Grub’s marathon innings reaches the 500 mark

Graham Harvey has poured himself into the Churchill Cricket Club over the last 38 years, but it was the club’s turn to return the favour last weekend when the much-loved stalwart played his 500th game.

Affectionately known as ‘Grub’, the 54-year-old’s astonishing achievement was recognised with a celebratory breakfast on Saturday at the Churchill clubrooms with about 50 people in attendance.

Churchill secretary Wayne Reynolds described Harvey as the linchpin of the club and “the sort of guy who would do anything for you”.

“Grub is always looking for ways to help out … he doesn’t toot his own horn and he always drives what’s best for the club without making a big deal of it … he’s amazing,” Reynolds said.

“There are not too many people who have been around the league who don’t know Grub … he has many good friends throughout the association.”

So far-reaching is Harvey’s popularity that several players from rival clubs in the Traralgon and District Cricket Association attended the celebration breakfast to acknowledge the milestone.

“It just shows how well-respected he is within the league,” Reynolds said.

“By the end of the celebrations he was sick of being the centre of attention … we went on to form a guard of honour for him before the game but he just wanted to get on with it.”

Harvey, who has been at the club for 38 years, labelled the entire day “too much of a fuss” and was characteristically humble in the wake of the his astounding achievement.

“I told the club I really appreciate everything they did for me and it was just a really good experience, but it’s not my club, it belongs to the entire Churchill township,” he said.

“I just love everyone at Churchill, from the original people who started the club in 1972, I feel its my duty… they got the club running and going, and they need someone to finish it.”
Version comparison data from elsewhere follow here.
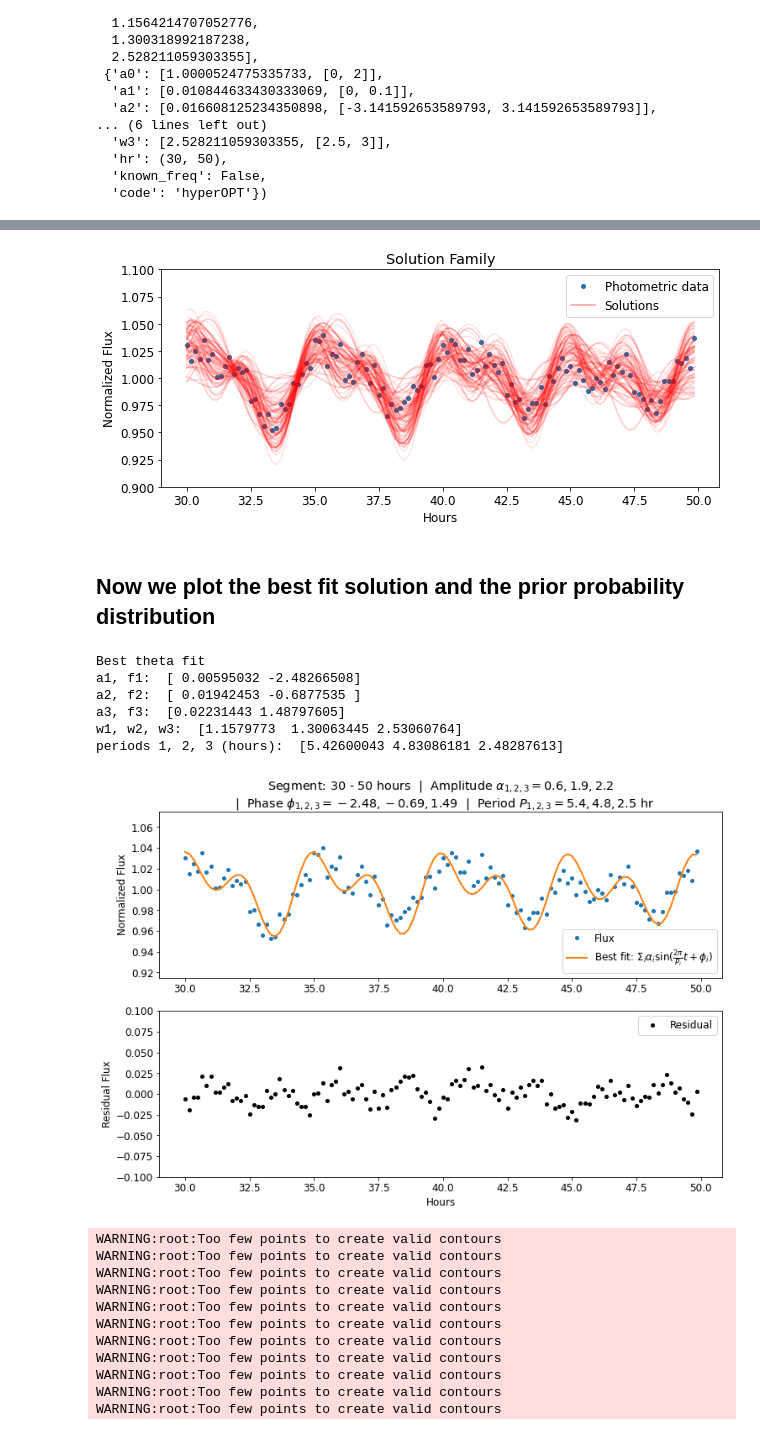
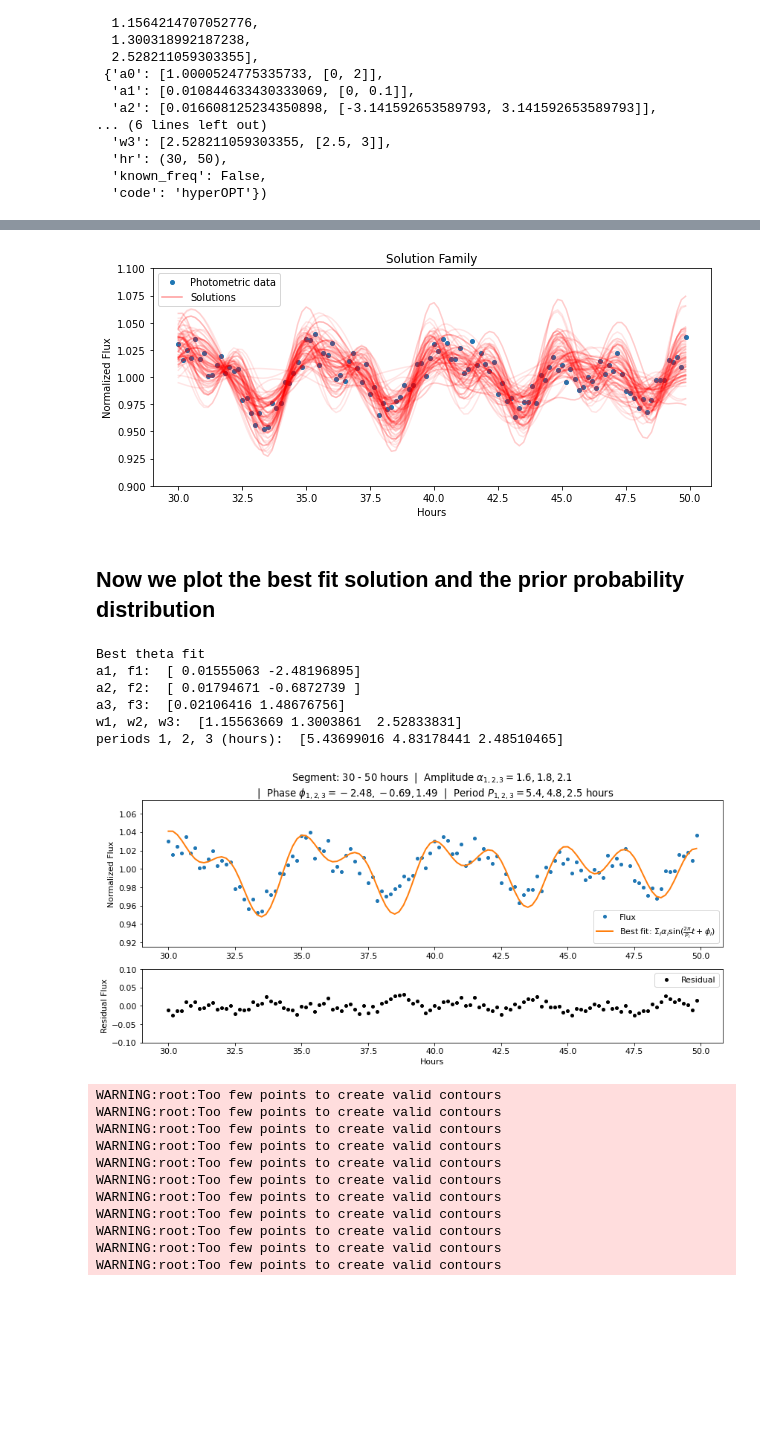
Before and after one commit to fudanguyen/aroma, a Jupyter notebook: AROMA_An_Exo_Rot_Mapping/notebooks/[MCMC_30-50hours]lightCurveSyntheticFit.ipynb, the cells around one changed output, grey strips where cells are left out. Drawn from its saved outputs; the diff is of its cells as text; code cells hidden in the pictures; blank space fills up the shorter version.

Commit message:
update new figure scheme

```diff
--- a/AROMA_An_Exo_Rot_Mapping/notebooks/[MCMC_30-50hours]lightCurveSyntheticFit.ipynb
+++ b/AROMA_An_Exo_Rot_Mapping/notebooks/[MCMC_30-50hours]lightCurveSyntheticFit.ipynb
@@ -236,6 +246,6 @@ Running production...
 # %%
 ### Plotting solution family
-save = True
+save = False
 def plotter(sampler,t=time,flux=lc):
     plt.figure(figsize=(10,4))
     plt.plot(t,flux,label='Photometric data', ls='', marker='o', ms=4)
@@ -258,59 +268,56 @@ def plotter(sampler,t=time,flux=lc):
     plt.show()
 plotter(sampler)
 # %% [output]
-[figure, old version]
+[figure, new version]
 # %% [markdown]
 ## Now we plot the best fit solution and the prior probability distribution
 # %%
 samples = sampler.flatchain
 import matplotlib
-matplotlib.rcParams.update({'font.size': 12})
+matplotlib.rcParams.update({'font.size': 11})
 
 ## BEST FIT SOLUTION
 theta_max  = samples[np.argmax(sampler.flatlnprobability)]
 print('Best theta fit')
 print('a1, f1: ', theta_max[0:2])
 print('a2, f2: ', theta_max[2:4])
 print('a3, f3: ', theta_max[4:6])
 print('w1, w2, w3: ', theta_max[6:9])
 print('periods 1, 2, 3 (hours): ', 2*pi/theta_max[6:9])
 
 best_fit_model = model(theta_max)
-plt.figure(figsize=(12,8))
-
-plt.subplot(211)
-
-plt.title('Segment: %i - %i hours'%(tlow, thigh)
+# plt.figure(figsize=(12,8))
+f, (a0, a1) = plt.subplots(2, 1, figsize = (14,6), gridspec_kw={'height_ratios': [2, 1]})
+a0.set_title('Segment: %i - %i hours'%(tlow, thigh)
            + r'  |  Amplitude $ \alpha_{1,2,3}=%.1f, %.1f, %.1f $' %(theta_max[0]*100, theta_max[2]*100, theta_max[4]*100)
            + '\n' + r'  |  Phase $ \phi_{1,2,3}=%.2f, %.2f, %.2f $' %(theta_max[1], theta_max[3], theta_max[5])
-           + r'  |  Period $ P_{1,2,3}=%.1f, %.1f, %.1f $ hr'   %(2*pi/theta_max[6], 2*pi/theta_max[7], 2*pi/theta_max[8]) )
-plt.plot(time,lc,label='Flux',ls='', marker='o', ms=4)
-plt.plot(time,best_fit_model,label=r'Best fit: $\Sigma_i \alpha_i \sin(\frac{2\pi}{P_i}t + \phi_i)  $', lw=2)
-plt.ylim((0.915, 1.075)), plt.legend()
-plt.ylabel('Normalized Flux')
-plt.subplot(212)
-plt.plot(time,lc - best_fit_model,label='Residual', ls='', marker='o', ms=4, c='k'), plt.legend()
-plt.ylim((-0.1,0.1))
-plt.ylabel('Residual Flux')
-plt.xlabel('Hours')
+           + r'  |  Period $ P_{1,2,3}=%.1f, %.1f, %.1f $ hours'   %(2*pi/theta_max[6], 2*pi/theta_max[7], 2*pi/theta_max[8]) )
+a0.plot(time,lc,label='Flux',ls='', marker='o', ms=4)
+a0.plot(time,best_fit_model,label=r'Best fit: $\Sigma_i \alpha_i \sin(\frac{2\pi}{P_i}t + \phi_i)  $', lw=2)
+a0.set_ylim((0.915, 1.075)), a0.legend()
+a0.set_ylabel('Normalized Flux')
+a1.plot(time,lc - best_fit_model,label='Residual', ls='', marker='o', ms=4, c='k'), plt.legend()
+a1.set_ylim((-0.1,0.1))
+a1.set_ylabel('Residual Flux')
+a1.set_xlabel('Hours')
 
 ## Saving
 save = True
 if save:
     handle_code = 'MCMC'
     plotOut = plotPath + '/%s_sector3637_%i_%i-hr_fit'%(handle_code, tlow, thigh)
-    plt.savefig(plotOut+'.pdf', dpi=300, format='pdf', bbox_inches = 'tight')
-    plt.savefig(plotOut+'.png', dpi=300, format='png', bbox_inches = 'tight')
+    f.savefig(plotOut+'.pdf', dpi=300, format='pdf', bbox_inches = 'tight')
+    f.savefig(plotOut+'.png', dpi=300, format='png', bbox_inches = 'tight')
 
 plt.show()
 # %% [output]
 Best theta fit
-a1, f1:  [ 0.00595032 -2.48266508]
-a2, f2:  [ 0.01942453 -0.6877535 ]
-a3, f3:  [0.02231443 1.48797605]
-w1, w2, w3:  [1.1579773  1.30063445 2.53060764]
-periods 1, 2, 3 (hours):  [5.42600043 4.83086181 2.48287613]
+a1, f1:  [ 0.01555063 -2.48196895]
+a2, f2:  [ 0.01794671 -0.6872739 ]
+a3, f3:  [0.02106416 1.48676756]
+w1, w2, w3:  [1.15563669 1.3003861  2.52833831]
+periods 1, 2, 3 (hours):  [5.43699016 4.83178441 2.48510465]
-[figure, old version]
+[figure, new version]
 # %%
 ## CORNER PLOT OF PRIOR PROBABILITY DISTRIBUTION
 import corner
```
Also changed, not shown: parts of 3 cells of this notebook, 53 other files.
Harvey has worn many hats during his time as a Churchill devotee and has been a mainstay at the club since its inception.

He served as club president for 11 years, spent 17 years as vice president of the TDCA, was the driving force behind the construction of the Churchill social rooms and training nets and even witnessed the club’s first ever game in the season of 1973/74.

“I remember going out to watch the first game at Gaskin Park on oval two … they played Newborough and didn’t make very many runs,” Harvey said.

“Since then the club has gone from having one senior team to having three really competitive teams … we’ve got our own social rooms that we raised money for ourselves.”

The social rooms, which were constructed in 2000, are the proud product of years of groundwork from Harvey and were named in his honour.

“I remember saying to the president before me ‘build us a social room and I’ll look after it for the rest of my life’,” he said.

“I probably wear too many hats and interfere sometimes but I just love to be involved.”

Harvey played his first A grade game for the club in 1979 and was part of the 1993/94 premiership side.

The year 1994 was extra special as it marked the birth of his twin sons.

“I was going to have a year off and help my wife with the kids, but she did such a good job that she didn’t need me,” he said.

“The A grade side needed a wicketkeeper so I put my hand up and just didn’t leave.”

Son Ryan, now 24, is keeping it in the family and is president of Churchill and plays in the club’s A grade side.

With enormous shoes to fill, Ryan is well on the way to taking over the mantle at Churchill.

“The boys were born into the club, they’ve been bought up to take over,” Harvey said.

The veteran has more than earned his keep on the pitch, not missing a season since 1979.

“Grub is a really reliable player, he keeps producing and he’s always thereabouts at the end of the year for the bowling and batting awards,” Reynolds said.

“More than that, his biggest legacy is his tireless work and humility … he’s just one of those people that simply makes the club better.”